We share your data with other health care providers for the purposes of direct patient care. Except in exceptional circumstances (see below), this will always be with your consent. For example, you and your GP may agree that it is appropriate to refer you to a hospital consultant. Your consent to the referral implies that you are consenting to your GP sharing relevant parts of your medical record with the consultant and his team. We share your data with Stellar Health Care who are contracted by West Essex CCG to provide extended hours GP and nursing appointments in evenings and weekends at Saffron Walden and Great Dunmow. The clinician who sees you at these appointments should always ask for your consent prior to accessing your data on EMIS. Unless you have opted out, we share your “Summary Care Record” on the NHS Spine, where it can be accessed by hospitals and other NHS organisations, for example, A&E. The clinician who sees you should always ask for your consent prior to accessing your data. For diabetic patients, we share your data with Health Intelligence who are contracted to run the Diabetic Retinal Screening for North and West Essex. New diabetic patients will be asked to opt into this. You can opt out at any time.
Sharing data for direct patient care without your consent.
We will share data about you for the purpose of direct patient care but without your consent where:
- We are required to do so by law
- There is an immediate and significant risk to your, or somebody else’s safety.
- A doctor takes the view that it is in your best interests to do so, and that you do not have the mental capacity to take the decision yourself.
Sharing Data for Research and to comply with legal obligation

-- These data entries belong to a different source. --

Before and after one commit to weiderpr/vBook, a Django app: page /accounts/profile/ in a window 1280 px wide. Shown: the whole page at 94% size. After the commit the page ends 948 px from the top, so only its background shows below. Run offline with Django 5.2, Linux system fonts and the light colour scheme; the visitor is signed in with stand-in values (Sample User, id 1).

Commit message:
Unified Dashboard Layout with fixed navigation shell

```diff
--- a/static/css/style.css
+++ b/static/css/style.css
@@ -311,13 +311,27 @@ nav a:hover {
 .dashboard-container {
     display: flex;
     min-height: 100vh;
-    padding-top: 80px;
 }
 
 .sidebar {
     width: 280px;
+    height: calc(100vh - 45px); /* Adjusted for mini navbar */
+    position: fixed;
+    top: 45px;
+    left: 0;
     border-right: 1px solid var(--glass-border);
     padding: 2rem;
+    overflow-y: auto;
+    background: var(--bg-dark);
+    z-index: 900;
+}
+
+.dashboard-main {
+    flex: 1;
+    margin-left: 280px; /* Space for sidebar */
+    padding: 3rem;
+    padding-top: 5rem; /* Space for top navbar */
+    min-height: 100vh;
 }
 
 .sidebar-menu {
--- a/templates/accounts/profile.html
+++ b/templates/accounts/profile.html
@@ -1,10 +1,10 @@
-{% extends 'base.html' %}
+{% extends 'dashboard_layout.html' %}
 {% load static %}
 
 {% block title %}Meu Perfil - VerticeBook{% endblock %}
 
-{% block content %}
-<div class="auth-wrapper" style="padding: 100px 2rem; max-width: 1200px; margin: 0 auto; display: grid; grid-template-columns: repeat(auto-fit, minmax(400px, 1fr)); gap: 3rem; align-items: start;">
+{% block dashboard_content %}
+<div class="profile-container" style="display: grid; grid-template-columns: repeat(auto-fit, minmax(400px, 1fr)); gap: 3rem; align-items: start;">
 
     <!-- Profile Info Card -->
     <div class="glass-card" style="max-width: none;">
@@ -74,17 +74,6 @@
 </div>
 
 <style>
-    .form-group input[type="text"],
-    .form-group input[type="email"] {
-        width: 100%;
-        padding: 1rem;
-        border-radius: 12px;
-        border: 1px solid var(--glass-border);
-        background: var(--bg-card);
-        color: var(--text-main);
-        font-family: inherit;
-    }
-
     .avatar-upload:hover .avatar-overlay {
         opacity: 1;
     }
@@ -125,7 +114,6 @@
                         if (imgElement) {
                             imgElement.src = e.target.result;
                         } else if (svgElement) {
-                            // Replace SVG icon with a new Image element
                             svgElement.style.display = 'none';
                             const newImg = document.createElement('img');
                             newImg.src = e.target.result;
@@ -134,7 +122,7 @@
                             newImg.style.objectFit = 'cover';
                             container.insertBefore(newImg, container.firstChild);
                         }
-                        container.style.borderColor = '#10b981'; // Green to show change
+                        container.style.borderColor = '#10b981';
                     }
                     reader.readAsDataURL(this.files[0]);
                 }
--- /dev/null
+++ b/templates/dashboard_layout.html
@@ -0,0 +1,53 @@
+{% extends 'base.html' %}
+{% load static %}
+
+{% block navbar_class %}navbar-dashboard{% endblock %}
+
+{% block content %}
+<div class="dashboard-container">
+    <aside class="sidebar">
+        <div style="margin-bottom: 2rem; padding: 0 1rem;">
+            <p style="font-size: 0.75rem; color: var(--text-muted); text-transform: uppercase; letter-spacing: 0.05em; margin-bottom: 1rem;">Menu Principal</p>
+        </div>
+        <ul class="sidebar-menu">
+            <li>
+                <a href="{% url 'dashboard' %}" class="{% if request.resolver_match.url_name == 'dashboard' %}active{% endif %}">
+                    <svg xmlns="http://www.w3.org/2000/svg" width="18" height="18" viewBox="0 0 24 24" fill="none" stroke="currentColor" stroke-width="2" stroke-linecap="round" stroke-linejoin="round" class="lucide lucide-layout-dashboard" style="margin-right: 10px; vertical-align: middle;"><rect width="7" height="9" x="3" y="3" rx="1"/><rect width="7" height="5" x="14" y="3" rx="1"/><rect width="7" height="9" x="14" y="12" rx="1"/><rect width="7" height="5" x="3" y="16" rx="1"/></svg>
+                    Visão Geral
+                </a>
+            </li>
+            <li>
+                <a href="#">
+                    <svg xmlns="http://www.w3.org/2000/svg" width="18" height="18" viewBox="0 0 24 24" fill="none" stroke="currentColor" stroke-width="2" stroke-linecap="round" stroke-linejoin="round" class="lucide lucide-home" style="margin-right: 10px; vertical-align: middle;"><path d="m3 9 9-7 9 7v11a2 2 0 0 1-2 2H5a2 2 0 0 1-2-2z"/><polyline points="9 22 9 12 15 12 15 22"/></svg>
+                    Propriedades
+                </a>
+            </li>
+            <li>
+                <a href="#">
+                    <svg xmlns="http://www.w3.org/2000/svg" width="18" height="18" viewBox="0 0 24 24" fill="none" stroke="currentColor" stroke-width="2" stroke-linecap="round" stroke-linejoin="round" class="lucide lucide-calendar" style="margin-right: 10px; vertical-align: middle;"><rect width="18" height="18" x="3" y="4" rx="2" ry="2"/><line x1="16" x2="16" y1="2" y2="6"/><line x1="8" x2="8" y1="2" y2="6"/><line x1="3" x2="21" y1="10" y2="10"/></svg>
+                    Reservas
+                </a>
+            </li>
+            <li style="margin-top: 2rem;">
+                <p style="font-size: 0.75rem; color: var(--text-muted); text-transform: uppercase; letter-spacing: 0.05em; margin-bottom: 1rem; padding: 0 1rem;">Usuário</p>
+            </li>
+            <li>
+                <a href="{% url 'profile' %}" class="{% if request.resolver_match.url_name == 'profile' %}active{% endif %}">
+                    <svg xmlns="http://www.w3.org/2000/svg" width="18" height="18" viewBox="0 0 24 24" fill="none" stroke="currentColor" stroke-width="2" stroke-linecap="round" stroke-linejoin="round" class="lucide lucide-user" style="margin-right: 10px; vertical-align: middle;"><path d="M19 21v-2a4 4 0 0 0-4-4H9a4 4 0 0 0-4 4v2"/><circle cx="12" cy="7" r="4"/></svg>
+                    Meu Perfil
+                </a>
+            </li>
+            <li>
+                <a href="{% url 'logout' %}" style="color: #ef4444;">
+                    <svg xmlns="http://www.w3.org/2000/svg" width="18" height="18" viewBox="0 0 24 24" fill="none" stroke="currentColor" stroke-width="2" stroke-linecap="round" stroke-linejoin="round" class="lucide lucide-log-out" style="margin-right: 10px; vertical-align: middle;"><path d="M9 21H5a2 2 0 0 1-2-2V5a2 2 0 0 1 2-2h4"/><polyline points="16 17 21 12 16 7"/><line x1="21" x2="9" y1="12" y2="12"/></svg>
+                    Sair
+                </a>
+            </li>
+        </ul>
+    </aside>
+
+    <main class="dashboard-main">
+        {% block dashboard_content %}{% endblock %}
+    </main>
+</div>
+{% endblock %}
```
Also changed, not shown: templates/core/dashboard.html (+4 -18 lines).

Stansted Surgery is active in medical research to support the effectiveness and safety of medicines and medical devices. Participation in most research projects is with your explicit consent – which must be freely given, specific, informed and unambiguous. However, there are also some research projects where we contribute anonymised data. You can opt in or out of these. From time to time, this practice contributes to national clinical audits and will send the data which are required by NHS Digital when the law allows. This may include demographic data, such as date of birth, and information about your health which is recorded in coded form, for example, the clinical code for diabetes or high blood pressure. Currently, we participate in the National Diabetes audit. New patients are asked to opt in or out of this. Once opted in, you can opt out at any time. In order to comply with its legal obligations this practice may send data to NHS Digital when directed by the Secretary of State for Health under the Health and Social Care Act 2012.
You have a right to access your medical record. We can provide you with secure on-line access, or we can e-mail electronic copies, with your consent and understanding that you are responsible for the security of your e-mail account. Any information concerning third parties (e.g. other family members) will be removed from your record before we provide access.
You have a right to have inaccurate data corrected. We will investigate any reported inaccuracies, and where appropriate make a correction, with an audit trail of what was corrected and why.
Your medical records will be retained until death, at which point they are sent from the surgery to a central NHS body, from where they can be retrieved by individuals with a legal right to do so.
You have the right to lodge a complaint with the Information Commissioner’s Office (ICO).